Morbidity and even mortality correlate closely with major injury that causes a systemic inflammatory response. Cytokines and bioactive molecules present at the inflammatory site induce this response and regulate neutrophil proinflammatory responses. The CXC chemokines, important for neutrophil recruitment and activation, include interleukin 8 (IL-8), granulocyte chemotactic protein 2 (GCP-2), and epithelial cell-derived neutrophil attractant 78 (ENA-78). They induce neutrophil responses via 2 cell-surface receptors, CXCR-1 and CXCR-2. All 3 chemokines bind CXCR-2 with high affinity. Only IL-8 and GCP-2 bind CXCR-1 with high affinity.

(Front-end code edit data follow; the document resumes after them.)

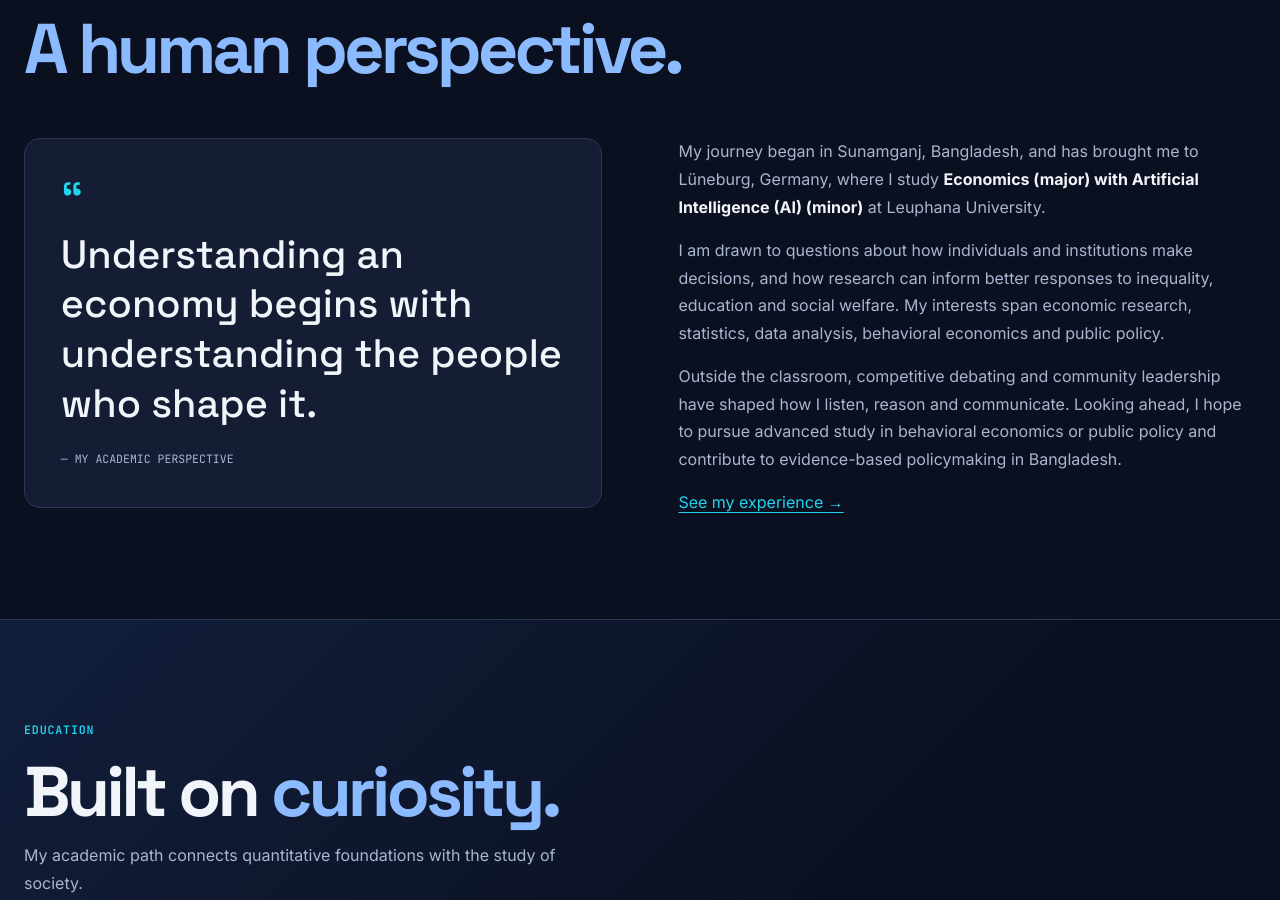
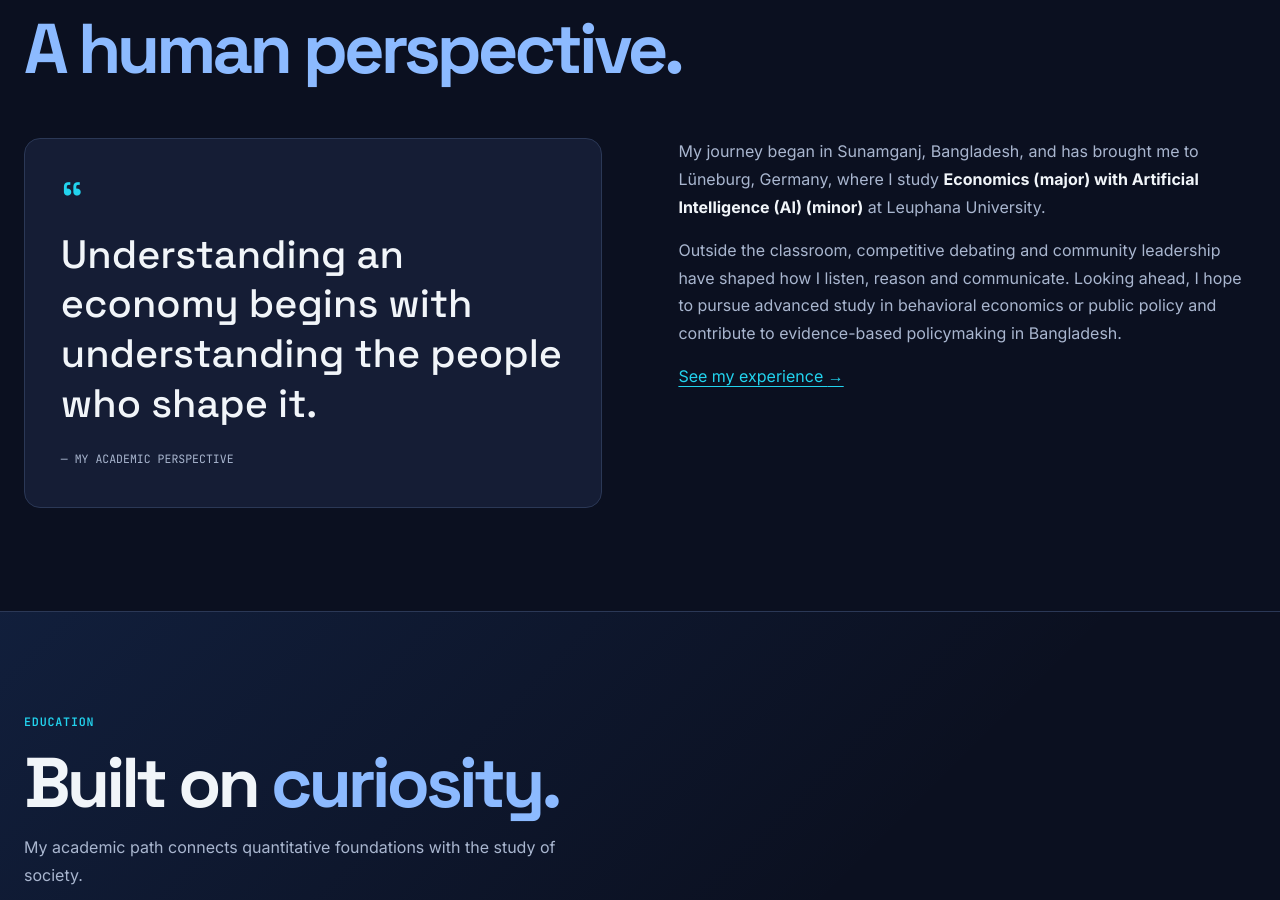
Before and after one commit to kamrujjamanleuphana/kamrujjamanleuphana.github.io, a plain HTML site: page index.html in a window 1280 px wide. Shown: the part 1060-1960 px from the top of the page. Drawn offline with Linux system fonts and the light colour scheme.

Commit message:
Remove research interests paragraph from About

```diff
--- a/index.html
+++ b/index.html
@@ -59,7 +59,7 @@
     </section>
     <section class="section section-about" id="about"><div class="container">
       <div class="section-heading"><span class="section-index">About</span><h2>More than numbers.<br><em>A human perspective.</em></h2></div>
-      <div class="about-layout"><div class="about-quote reveal"><div class="quote-mark">“</div><p>Understanding an economy begins with understanding the people who shape it.</p><span>— MY ACADEMIC PERSPECTIVE</span></div><div class="about-text reveal"><p>My journey began in Sunamganj, Bangladesh, and has brought me to Lüneburg, Germany, where I study <strong>Economics (major) with Artificial Intelligence (AI) (minor)</strong> at Leuphana University.</p><p>I am drawn to questions about how individuals and institutions make decisions, and how research can inform better responses to inequality, education and social welfare. My interests span economic research, statistics, data analysis, behavioral economics and public policy.</p><p>Outside the classroom, competitive debating and community leadership have shaped how I listen, reason and communicate. Looking ahead, I hope to pursue advanced study in behavioral economics or public policy and contribute to evidence-based policymaking in Bangladesh.</p><a class="text-link" href="#experience">See my experience <span aria-hidden="true">→</span></a></div></div>
+      <div class="about-layout"><div class="about-quote reveal"><div class="quote-mark">“</div><p>Understanding an economy begins with understanding the people who shape it.</p><span>— MY ACADEMIC PERSPECTIVE</span></div><div class="about-text reveal"><p>My journey began in Sunamganj, Bangladesh, and has brought me to Lüneburg, Germany, where I study <strong>Economics (major) with Artificial Intelligence (AI) (minor)</strong> at Leuphana University.</p><p>Outside the classroom, competitive debating and community leadership have shaped how I listen, reason and communicate. Looking ahead, I hope to pursue advanced study in behavioral economics or public policy and contribute to evidence-based policymaking in Bangladesh.</p><a class="text-link" href="#experience">See my experience <span aria-hidden="true">→</span></a></div></div>
     </div></section>
     <section class="section section-muted" id="education"><div class="container"><div class="section-heading"><span class="section-index">Education</span><h2>Built on <em>curiosity.</em></h2><p>My academic path connects quantitative foundations with the study of society.</p></div>
       <div class="education-list">
```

The CXC chemokines regulate neutrophil responses differently.
Pretreatment of neutrophils from healthy volunteers with IL-8, GCP-2, or ENA-78; measured IL-8–induced migration; and tumor necrosis factor α (TNF-α)–induced peroxide production.
Flow cytometry and radioligand binding data indicate that IL-8, GCP-2, and ENA-78 equivalently reduced CXCR-1 and CXCR-2 cell surface expression by 34% to 54%. All treatments decreased affinity of both receptors 1.5- to 2-fold. However, only IL-8 pretreatment inhibited chemotaxis to 10-nmol/L IL-8 (mean ± SE inhibition, 62% ± 6%). Although IL-8 and GCP-2, but not ENA-78, suppressed TNF-α–induced oxidant production (mean ± SE inhibition, 42% ± 8% and 40% ± 23%, respectively), only GCP-2 inhibited the oxidative response to complement fragment C5a, and to the bacterial cell wall peptide N-formyl-methionyl-leucyl-phenylalanine.
The CXC chemokines regulate neutrophil proinflammatory functions differently. A thorough understanding of mechanisms for modulating neutrophil responses in inflammation will aid the development of interventions that reduce morbidity and mortality associated with severe trauma and sepsis.